Glova says her main motivation this summer, as she logged 400-500 miles of running, has been her final race last season at the state meet. In miserable conditions, with the temperatures in the 30s and raining, Glova ran one of her worst races, finishing 33rd overall (19:44.07).
“That has really motivated me. My best time last year was worse than my best time freshman year. I don’t worry about it a lot, but I do try to learn from it and get better,” she said.
She says she hopes to break 18 minutes. She also hopes to be part of conference and regional championships with her team. The Panthers had captured conference titles in each of her high school seasons, but finished second to Myers Park at regionals last year.
Glova also hopes to earn the chance to keep running in college. She has a 4.3 grade-point average. But, no matter how her final high school year plays out, Glova can’t help but laugh at how her running career started.
“I’m definitely glad I chose to run cross-country, instead of doing cheerleading,” said Glova. “Even if I had never made varsity or had any success, I just love running in general and I run every day. It’s something I can do for the rest of my life.”
Jay Edwards is a freelance writer: firstname.lastname@example.org.
South Charlotte Girls’ Cross-Country runners to watch
▪ Kiley Aymor, Ardrey Kell, Jr.: Knights’ standout had a breakout sophomore season finishing as SoMeck8 conference runner-up, fourth at the Wendy’s Invitational, sixth at 4A West Regionals, 15th at states.
▪ Josie Jordan, Ardrey Kell, So.: Also established herself as a contender last season as a freshman who finished third at the SoMeck8 conference championships, seventh at the 4A West Regional, 25th at states.
▪ Katie Eiselt, Myers Park, Jr.: Back to help lead a talented Mustang lineup after finishing 12th at states, ninth at 4A West Regionals last season.
▪ Storey Gourley, Myers Park, Jr.: Another strong, Mustang runner looks to continue her ascent after finishing 18th at states, 13th at regionals as a sophomore.

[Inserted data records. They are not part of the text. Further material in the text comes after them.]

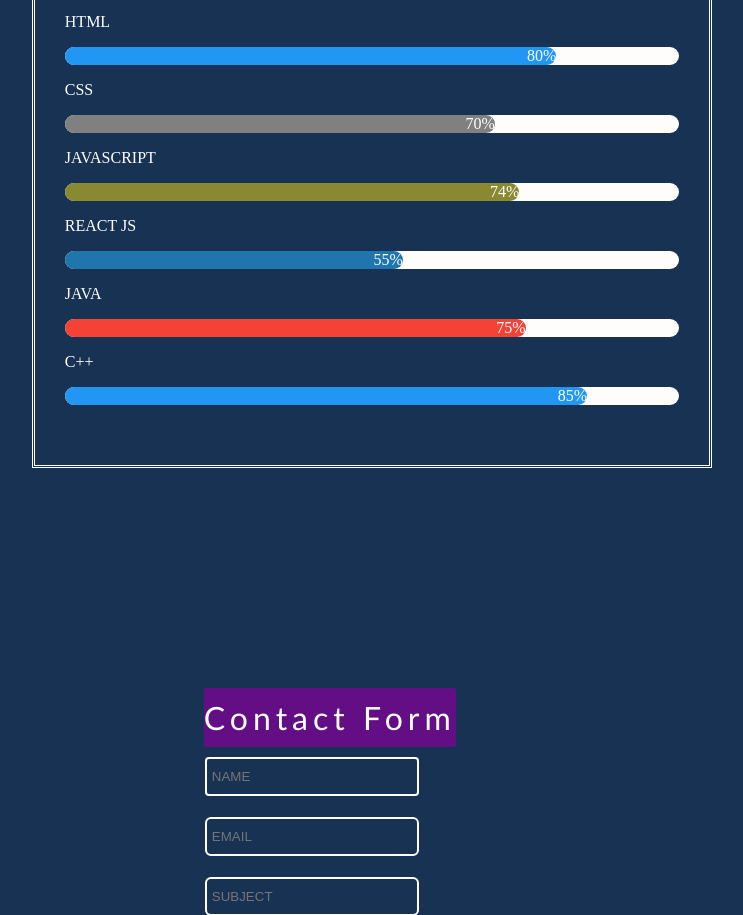
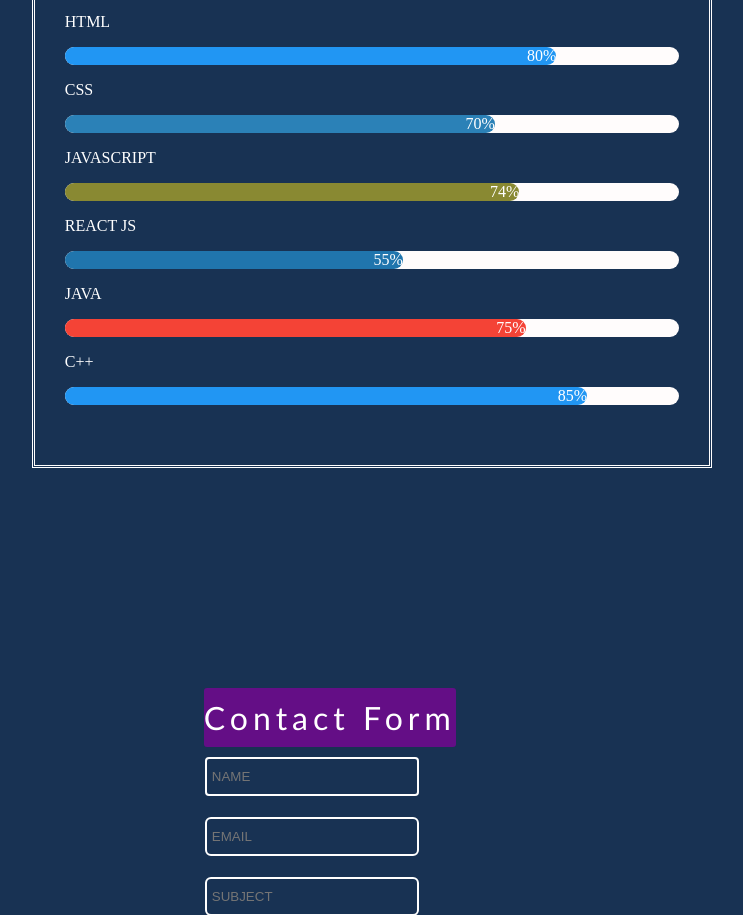
Before and after one commit to yashpatel08/patel-yash, a plain HTML site: page index.html in a window 1280 px wide. Shown: the part 1609-2524 px from the top of the page, without its empty margins (268-1011 px from the left). Drawn offline with nearby package versions, Linux system fonts and the light colour scheme.

Commit message:
Update portfoliocss.css

```diff
--- a/portfoliocss.css
+++ b/portfoliocss.css
@@ -210,7 +210,7 @@ img {
 
 .css {
   width: 70%;
-  background-color: #808080;
+  background-color: rgb(43, 129, 183);
   border-radius: 30px;
 }
 
```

▪ Lindsay Lanier, Providence, Jr.: Also had a strong sophomore season finishing fifth at the SoMeck8 conference championships, 17th at 4A West Regional, a season-best 19:09 to finish 10th in the loaded, Providence Invitational field.
▪ 41st annual Wendy’s Invitational: Oct. 3 at McAlpine Park.
▪ SoMeck8 Conference Championships: Oct. 21 at McAlpine Park; SW4A Championships: Oct. 22 at McAlpine Park.
▪ 4A West Regional, 3A Midwest Regional: Oct. 31 at McAlpine Park.
▪ NCISAA State Championships: Oct. 30 at McAlpine Park.
▪ NCHSAA State Championships: Nov. 7 at Redmond Park in Kernersville.
Compiled by Jay Edwards